Opposing the atrocious Thailand Reform Plan

Prime Minister Abhisit Vejachiva has launched a “reconciliation plan” part of which is the reform of Thailand. Mister Anand Punyarachun and Mister Prawes Wasee accepted to be chairman of the Reform Steering Committee and chairman of the Committee on Reform Assembly respectively. The two chairmen have invited people to be on the committees and will hold forums to gather suggestions from local communities and organizations (For details, visit: http://www.thaireform.in.th/news-national-strategy/1352–2-.html).

As part of social movements including current and veteran NGO workers, graduate students, and engaged academics, we are gravely concerned and worried about the ways in which social movements position themselves towards Thailand Reform Plan. We would like to express our concerns towards our friends and brothers in social movements as follows:

1) Thailand Reform Plan is a ploy the government uses to divert public attention from the demand for fact finding and responsibility for the deaths, disappearances, and injuries from its “space consolidation” as well as from its violent and human rights abusing measures. The government at the same time hunts down and crushes the Red Shirts and performs several psychological operations. As such, Thailand Reform Plan is aimed to buy time for the government not to return power to the people via electoral process.

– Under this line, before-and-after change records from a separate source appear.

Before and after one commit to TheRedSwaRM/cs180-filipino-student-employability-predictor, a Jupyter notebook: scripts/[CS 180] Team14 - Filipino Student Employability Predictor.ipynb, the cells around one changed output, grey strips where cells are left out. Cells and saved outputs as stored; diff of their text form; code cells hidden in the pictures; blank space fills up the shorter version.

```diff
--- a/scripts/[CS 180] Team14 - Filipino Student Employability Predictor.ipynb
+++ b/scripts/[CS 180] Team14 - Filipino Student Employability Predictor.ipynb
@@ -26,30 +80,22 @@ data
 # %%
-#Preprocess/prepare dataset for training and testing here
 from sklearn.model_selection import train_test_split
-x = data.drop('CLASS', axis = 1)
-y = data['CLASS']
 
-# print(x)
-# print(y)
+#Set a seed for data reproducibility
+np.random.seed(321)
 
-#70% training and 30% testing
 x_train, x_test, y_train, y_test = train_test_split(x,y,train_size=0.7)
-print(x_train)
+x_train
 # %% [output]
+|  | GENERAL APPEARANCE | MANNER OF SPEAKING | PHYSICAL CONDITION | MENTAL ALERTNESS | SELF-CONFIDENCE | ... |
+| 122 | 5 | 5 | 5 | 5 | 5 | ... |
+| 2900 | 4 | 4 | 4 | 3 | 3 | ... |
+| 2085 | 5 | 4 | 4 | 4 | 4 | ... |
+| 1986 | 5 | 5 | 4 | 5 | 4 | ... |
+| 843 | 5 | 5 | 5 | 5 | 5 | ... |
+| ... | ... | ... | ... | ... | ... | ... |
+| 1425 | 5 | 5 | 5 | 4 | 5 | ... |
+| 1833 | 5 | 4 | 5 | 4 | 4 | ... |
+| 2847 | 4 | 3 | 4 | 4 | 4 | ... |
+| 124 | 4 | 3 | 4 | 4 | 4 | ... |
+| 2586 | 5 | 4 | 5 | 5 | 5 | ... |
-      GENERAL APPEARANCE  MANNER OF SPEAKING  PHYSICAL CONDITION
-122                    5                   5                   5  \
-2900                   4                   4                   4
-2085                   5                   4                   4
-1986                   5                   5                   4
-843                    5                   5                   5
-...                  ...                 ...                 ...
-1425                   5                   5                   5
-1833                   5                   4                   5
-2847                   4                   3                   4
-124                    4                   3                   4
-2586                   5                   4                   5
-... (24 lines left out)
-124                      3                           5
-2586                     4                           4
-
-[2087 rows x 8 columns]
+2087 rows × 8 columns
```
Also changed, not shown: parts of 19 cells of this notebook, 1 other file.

2) To participate in Thailand Reform Plan is therefore to justify the government in denying its responsibility for the use of violence and the unjust use of state power. In addition, to ignore the deaths and injuries, the use of violence, and the unjust judicial procedures is atrocity and in conflict with the aims of social movements which place emphasis on the building of a just society.

3) The participation in Thailand Reform Plan of some groups of people in the name of “people’s sector” and “social sector” is distortion. It misled the society that most of those in “people’s sector” agree with Thailand Reform Plan despite the fact that there are many in social movements in the country who criticize and categorically reject the plan as they deem it having illegitimate origin and its contents not answering a real question which lies beneath the current conflict in Thai society.

4) It is a pleasure that many NGOs and people’s organizations refuse to participate in Thailand Reform Plan. However, we find it necessary for those in social movements to strongly criticize a hidden agenda and the illegitimacy of the reform plan as the real reform cannot take place under the silent coup and the authoritarian regime in part manifest in the promulgation of the Emergency Decree.

5) Social movements need to seriously check and review their ideologies and practices so as to catch up with changes in Thai society and to comprehend the connectedness between problems and wants of the lower mass and structural politico-economic inequality. In particular, given the source of budgets highly associated with the authoritarian regime some organizations receive, they need to revise whether and how this contradicts fundamental democratic principles. These revisions will lead to a proper stance of social movements towards the reform plan.

We believe that friends and brothers who play crucial roles in shaping the direction of social movements in the country will listen to our concerns. We also believe that social movements in Thai society are still hopeful, on the same pace with changes, beneficial to the poor mass, and a crucial mechanism in bringing true democracy to Thai society.

A copy of the letter with the current list of signatories is available here.